- Assigned task: What lines of the listing include the string "getActivity"? Show them all.

- Listed entries:

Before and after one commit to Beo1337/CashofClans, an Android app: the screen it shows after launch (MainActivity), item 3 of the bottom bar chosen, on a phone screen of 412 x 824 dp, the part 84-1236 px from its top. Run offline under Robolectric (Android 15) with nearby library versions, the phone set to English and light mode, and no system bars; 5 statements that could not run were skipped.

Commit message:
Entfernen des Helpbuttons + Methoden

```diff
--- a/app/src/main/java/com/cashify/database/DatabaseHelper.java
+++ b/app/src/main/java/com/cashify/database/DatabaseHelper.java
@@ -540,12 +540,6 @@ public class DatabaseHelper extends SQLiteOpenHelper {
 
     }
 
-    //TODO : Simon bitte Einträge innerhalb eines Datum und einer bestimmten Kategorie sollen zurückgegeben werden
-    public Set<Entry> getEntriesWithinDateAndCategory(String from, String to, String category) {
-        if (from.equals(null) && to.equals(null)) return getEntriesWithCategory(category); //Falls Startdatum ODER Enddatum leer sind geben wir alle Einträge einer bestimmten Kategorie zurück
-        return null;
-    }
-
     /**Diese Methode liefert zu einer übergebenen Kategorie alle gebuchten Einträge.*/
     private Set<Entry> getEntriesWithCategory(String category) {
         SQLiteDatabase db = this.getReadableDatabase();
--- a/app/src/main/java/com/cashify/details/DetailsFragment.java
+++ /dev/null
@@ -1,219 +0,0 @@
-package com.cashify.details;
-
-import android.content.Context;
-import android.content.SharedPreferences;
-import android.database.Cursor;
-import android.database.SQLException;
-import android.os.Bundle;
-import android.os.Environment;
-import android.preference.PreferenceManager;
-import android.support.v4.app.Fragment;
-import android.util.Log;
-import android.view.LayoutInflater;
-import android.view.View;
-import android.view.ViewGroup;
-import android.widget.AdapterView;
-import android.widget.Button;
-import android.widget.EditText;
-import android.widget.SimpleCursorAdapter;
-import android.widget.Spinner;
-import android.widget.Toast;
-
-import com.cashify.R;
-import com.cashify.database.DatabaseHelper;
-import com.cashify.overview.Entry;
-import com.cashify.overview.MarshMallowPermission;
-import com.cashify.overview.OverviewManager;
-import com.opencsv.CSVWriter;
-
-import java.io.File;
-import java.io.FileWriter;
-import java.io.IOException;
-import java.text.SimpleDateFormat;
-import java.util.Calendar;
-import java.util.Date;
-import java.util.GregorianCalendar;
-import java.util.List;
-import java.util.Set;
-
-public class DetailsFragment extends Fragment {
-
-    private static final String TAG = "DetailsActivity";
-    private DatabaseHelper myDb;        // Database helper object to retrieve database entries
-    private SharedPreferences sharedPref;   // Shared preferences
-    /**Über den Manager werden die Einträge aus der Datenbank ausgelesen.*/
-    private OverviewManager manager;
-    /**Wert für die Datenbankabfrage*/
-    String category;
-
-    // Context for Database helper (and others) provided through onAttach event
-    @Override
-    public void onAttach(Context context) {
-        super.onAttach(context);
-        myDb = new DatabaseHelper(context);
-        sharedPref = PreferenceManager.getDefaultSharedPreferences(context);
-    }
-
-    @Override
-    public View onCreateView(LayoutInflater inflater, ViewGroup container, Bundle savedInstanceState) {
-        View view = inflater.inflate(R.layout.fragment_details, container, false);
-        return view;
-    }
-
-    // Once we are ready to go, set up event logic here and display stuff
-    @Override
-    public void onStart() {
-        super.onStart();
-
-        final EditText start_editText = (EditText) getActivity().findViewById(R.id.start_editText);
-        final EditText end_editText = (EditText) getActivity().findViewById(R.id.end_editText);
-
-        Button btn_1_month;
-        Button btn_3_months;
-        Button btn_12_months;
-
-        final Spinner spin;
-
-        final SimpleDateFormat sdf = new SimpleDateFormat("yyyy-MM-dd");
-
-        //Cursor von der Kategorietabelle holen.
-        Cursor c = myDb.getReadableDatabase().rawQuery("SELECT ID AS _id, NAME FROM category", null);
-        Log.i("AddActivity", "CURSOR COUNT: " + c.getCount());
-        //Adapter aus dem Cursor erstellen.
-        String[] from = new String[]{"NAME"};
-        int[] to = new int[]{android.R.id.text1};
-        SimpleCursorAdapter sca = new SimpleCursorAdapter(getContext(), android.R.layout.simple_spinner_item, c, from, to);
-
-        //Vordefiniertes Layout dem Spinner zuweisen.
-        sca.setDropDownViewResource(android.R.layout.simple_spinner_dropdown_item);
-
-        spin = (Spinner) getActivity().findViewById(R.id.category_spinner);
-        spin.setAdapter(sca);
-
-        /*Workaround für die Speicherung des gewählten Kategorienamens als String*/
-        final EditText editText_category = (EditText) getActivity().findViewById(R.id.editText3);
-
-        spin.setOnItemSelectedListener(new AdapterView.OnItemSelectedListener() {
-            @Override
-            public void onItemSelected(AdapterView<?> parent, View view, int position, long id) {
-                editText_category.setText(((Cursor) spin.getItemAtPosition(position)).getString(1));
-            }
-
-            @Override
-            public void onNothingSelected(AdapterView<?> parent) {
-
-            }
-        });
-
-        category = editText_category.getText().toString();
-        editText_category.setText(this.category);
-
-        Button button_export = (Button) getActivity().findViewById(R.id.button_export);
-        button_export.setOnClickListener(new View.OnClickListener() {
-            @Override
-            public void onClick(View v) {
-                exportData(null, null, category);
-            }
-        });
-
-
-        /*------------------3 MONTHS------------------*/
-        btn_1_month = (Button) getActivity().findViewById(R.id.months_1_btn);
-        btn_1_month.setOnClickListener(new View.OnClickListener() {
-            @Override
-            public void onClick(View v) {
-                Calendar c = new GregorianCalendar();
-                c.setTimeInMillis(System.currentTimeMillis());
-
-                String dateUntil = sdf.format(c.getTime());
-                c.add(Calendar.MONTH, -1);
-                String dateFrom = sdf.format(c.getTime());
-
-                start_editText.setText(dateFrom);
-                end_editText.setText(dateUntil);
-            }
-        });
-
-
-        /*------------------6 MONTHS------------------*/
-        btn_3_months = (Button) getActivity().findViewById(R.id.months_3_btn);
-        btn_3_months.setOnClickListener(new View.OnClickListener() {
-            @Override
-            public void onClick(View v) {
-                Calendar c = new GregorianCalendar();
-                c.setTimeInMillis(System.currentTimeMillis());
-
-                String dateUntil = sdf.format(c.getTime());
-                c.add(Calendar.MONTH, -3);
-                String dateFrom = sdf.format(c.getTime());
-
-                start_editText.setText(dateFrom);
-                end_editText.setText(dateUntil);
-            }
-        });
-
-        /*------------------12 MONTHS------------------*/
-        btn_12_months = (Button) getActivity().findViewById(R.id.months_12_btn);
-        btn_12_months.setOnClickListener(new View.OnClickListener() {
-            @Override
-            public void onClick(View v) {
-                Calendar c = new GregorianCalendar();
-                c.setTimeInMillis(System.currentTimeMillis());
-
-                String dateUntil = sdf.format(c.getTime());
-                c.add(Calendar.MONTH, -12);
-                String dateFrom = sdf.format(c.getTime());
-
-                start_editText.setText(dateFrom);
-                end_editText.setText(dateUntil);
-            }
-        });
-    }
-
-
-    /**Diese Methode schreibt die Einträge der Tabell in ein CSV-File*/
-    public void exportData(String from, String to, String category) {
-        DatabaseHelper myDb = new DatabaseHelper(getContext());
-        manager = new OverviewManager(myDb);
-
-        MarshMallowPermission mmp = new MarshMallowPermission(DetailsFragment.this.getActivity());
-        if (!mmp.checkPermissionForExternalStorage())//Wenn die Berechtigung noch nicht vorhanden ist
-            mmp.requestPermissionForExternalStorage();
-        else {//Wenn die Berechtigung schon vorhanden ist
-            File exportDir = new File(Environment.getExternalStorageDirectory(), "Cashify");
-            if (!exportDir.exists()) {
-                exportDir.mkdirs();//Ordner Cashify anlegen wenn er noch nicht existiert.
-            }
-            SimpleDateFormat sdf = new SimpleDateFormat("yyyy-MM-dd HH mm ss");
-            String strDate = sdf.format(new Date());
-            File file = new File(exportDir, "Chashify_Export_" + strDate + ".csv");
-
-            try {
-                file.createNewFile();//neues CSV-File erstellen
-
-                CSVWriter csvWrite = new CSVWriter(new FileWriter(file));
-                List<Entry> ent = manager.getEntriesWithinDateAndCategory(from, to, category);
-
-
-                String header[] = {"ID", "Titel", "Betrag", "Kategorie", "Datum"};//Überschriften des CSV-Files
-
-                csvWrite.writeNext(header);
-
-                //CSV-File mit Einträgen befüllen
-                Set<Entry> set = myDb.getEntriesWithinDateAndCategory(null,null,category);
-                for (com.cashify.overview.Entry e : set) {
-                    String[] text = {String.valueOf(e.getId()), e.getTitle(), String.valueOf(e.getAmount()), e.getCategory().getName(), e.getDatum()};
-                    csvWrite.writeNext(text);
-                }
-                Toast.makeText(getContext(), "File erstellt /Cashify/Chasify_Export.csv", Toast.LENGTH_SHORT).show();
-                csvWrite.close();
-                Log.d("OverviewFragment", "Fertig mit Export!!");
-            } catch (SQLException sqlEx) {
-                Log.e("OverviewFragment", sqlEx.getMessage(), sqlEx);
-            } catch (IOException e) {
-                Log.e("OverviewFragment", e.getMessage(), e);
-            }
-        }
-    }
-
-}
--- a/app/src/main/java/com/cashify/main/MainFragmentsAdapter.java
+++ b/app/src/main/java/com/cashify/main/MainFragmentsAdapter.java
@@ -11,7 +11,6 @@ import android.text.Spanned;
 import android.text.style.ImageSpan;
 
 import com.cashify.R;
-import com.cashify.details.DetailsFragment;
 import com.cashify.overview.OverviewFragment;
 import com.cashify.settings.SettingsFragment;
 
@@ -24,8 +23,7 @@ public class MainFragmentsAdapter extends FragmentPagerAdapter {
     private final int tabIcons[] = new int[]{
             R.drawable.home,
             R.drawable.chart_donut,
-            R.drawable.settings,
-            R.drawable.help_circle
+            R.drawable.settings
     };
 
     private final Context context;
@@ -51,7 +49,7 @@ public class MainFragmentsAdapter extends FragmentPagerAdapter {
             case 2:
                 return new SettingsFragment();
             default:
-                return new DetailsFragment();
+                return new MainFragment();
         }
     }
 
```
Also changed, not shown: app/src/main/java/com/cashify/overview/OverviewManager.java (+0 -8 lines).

- Expected answer:
-        final EditText start_editText = (EditText) getActivity().findViewById(R.id.start_editText);
-        final EditText end_editText = (EditText) getActivity().findViewById(R.id.end_editText);
-        spin = (Spinner) getActivity().findViewById(R.id.category_spinner);
-        final EditText editText_category = (EditText) getActivity().findViewById(R.id.editText3);
-        Button button_export = (Button) getActivity().findViewById(R.id.button_export);
-        btn_1_month = (Button) getActivity().findViewById(R.id.months_1_btn);
-        btn_3_months = (Button) getActivity().findViewById(R.id.months_3_btn);
-        btn_12_months = (Button) getActivity().findViewById(R.id.months_12_btn);
-        MarshMallowPermission mmp = new MarshMallowPermission(DetailsFragment.this.getActivity());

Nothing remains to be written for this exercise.